=== PROBLEM REQUIREMENTS ===
Copy all entries exactly, and wherever an entry holds a picture, leave that picture out.

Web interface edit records
•••••

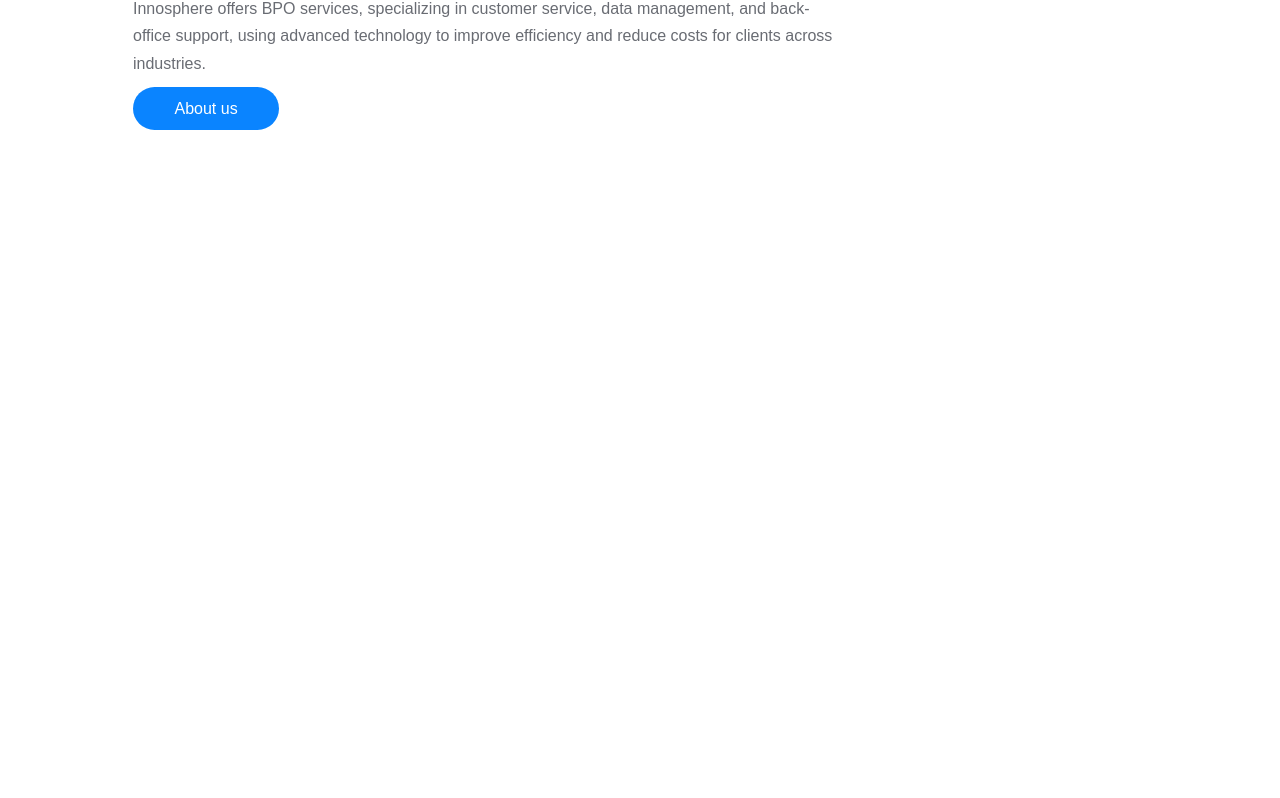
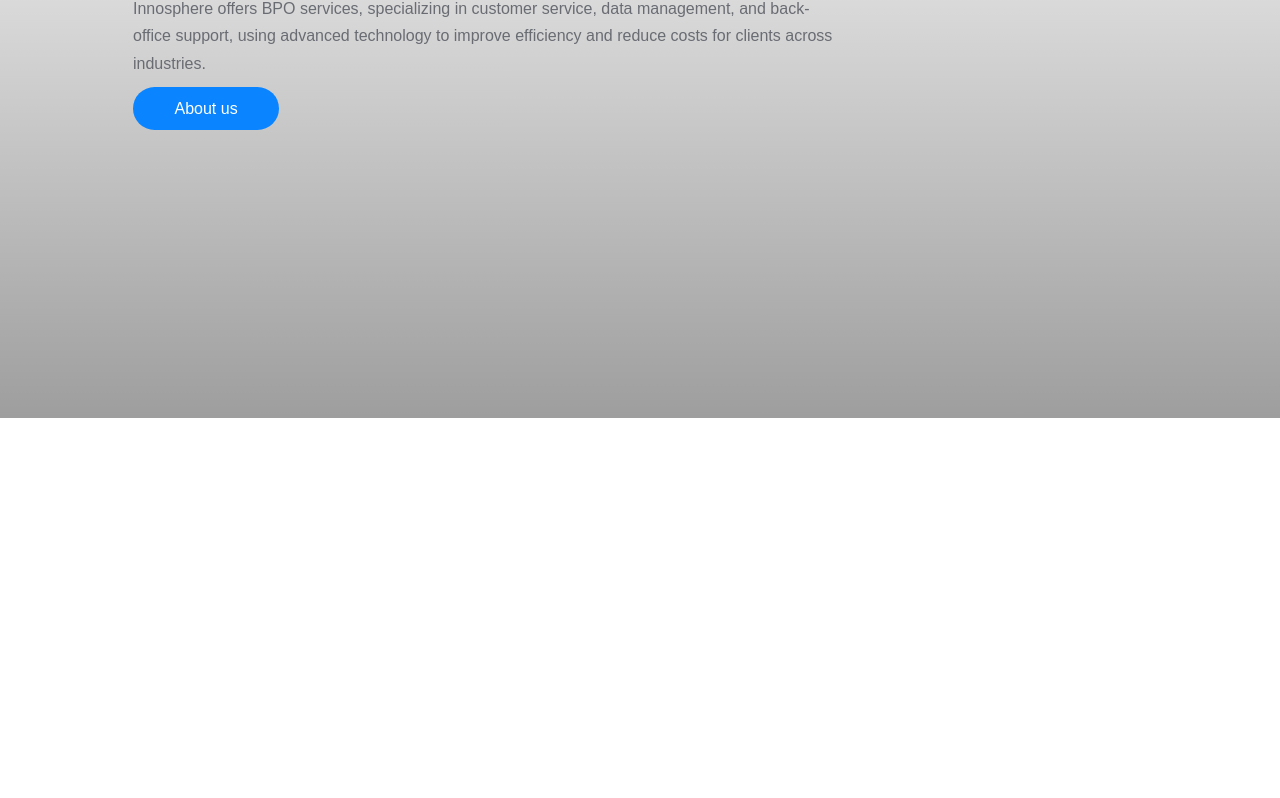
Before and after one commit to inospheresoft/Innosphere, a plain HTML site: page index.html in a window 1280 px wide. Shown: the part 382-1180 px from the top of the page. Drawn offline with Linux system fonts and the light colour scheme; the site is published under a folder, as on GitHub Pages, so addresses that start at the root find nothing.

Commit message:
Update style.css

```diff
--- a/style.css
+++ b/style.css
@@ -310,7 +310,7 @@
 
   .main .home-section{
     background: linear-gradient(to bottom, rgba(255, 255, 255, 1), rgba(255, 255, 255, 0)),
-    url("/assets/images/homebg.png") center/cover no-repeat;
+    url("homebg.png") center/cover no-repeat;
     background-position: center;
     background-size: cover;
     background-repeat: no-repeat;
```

•••••

=== EXERCISE OUTPUT ===
Before and after one commit to inospheresoft/Innosphere, a plain HTML site: page index.html in a window 1280 px wide. Shown: the part 382-1180 px from the top of the page. Drawn offline with Linux system fonts and the light colour scheme; the site is published under a folder, as on GitHub Pages, so addresses that start at the root find nothing.

Commit message:
Update style.css

```diff
--- a/style.css
+++ b/style.css
@@ -310,7 +310,7 @@
 
   .main .home-section{
     background: linear-gradient(to bottom, rgba(255, 255, 255, 1), rgba(255, 255, 255, 0)),
-    url("/assets/images/homebg.png") center/cover no-repeat;
+    url("homebg.png") center/cover no-repeat;
     background-position: center;
     background-size: cover;
     background-repeat: no-repeat;
```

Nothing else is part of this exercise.